[SUPPLIED ENTRIES Boundary: Start]
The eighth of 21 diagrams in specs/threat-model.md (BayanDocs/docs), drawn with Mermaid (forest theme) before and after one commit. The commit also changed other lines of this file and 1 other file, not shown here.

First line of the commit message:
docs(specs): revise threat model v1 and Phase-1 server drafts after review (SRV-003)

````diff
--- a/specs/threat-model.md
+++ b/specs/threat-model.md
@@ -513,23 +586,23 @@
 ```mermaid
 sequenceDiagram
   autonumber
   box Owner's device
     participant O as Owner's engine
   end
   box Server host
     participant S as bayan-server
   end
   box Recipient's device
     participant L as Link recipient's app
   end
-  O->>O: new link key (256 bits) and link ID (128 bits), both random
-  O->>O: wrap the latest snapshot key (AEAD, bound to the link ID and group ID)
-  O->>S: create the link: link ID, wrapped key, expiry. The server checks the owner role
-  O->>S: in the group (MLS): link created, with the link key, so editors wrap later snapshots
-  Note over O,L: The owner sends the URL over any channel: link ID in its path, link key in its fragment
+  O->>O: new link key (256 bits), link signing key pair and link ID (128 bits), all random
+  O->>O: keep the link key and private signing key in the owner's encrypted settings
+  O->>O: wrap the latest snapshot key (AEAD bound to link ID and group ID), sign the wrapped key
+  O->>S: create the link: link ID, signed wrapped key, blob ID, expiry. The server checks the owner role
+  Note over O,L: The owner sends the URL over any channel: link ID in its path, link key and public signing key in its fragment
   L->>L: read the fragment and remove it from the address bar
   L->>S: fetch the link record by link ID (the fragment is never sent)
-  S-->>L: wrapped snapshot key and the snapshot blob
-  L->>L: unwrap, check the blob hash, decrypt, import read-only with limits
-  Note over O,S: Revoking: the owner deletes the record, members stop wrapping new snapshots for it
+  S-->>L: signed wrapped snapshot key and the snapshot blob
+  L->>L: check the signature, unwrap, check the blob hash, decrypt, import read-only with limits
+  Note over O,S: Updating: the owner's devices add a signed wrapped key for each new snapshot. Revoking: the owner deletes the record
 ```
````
[SUPPLIED ENTRIES Boundary: End]
[SUPPLIED ENTRIES Boundary: Start]
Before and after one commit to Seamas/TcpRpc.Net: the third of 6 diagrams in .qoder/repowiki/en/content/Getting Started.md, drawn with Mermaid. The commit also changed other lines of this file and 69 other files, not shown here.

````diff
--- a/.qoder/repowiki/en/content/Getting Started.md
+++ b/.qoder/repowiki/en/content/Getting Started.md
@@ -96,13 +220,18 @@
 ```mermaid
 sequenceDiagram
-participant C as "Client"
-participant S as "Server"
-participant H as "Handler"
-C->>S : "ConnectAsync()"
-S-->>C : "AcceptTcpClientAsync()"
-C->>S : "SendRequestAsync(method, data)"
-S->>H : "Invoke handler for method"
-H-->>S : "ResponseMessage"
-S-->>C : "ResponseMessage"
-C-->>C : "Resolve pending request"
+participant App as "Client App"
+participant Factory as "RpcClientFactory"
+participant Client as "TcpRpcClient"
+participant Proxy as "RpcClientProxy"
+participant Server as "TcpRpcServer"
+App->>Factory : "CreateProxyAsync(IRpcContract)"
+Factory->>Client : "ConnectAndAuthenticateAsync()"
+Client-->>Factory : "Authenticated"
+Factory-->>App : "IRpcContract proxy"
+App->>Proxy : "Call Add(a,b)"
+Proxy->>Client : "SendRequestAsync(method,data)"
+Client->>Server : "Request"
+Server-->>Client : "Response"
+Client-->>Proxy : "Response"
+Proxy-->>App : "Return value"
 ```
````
[SUPPLIED ENTRIES Boundary: End]
__WHAT YOU NEED TO DO__. Wherever the string "read" appears in the records, copy the whole line.

__SOLUTION BELOW__.
   L->>L: read the fragment and remove it from the address bar
-  L->>L: unwrap, check the blob hash, decrypt, import read-only with limits
+  L->>L: check the signature, unwrap, check the blob hash, decrypt, import read-only with limits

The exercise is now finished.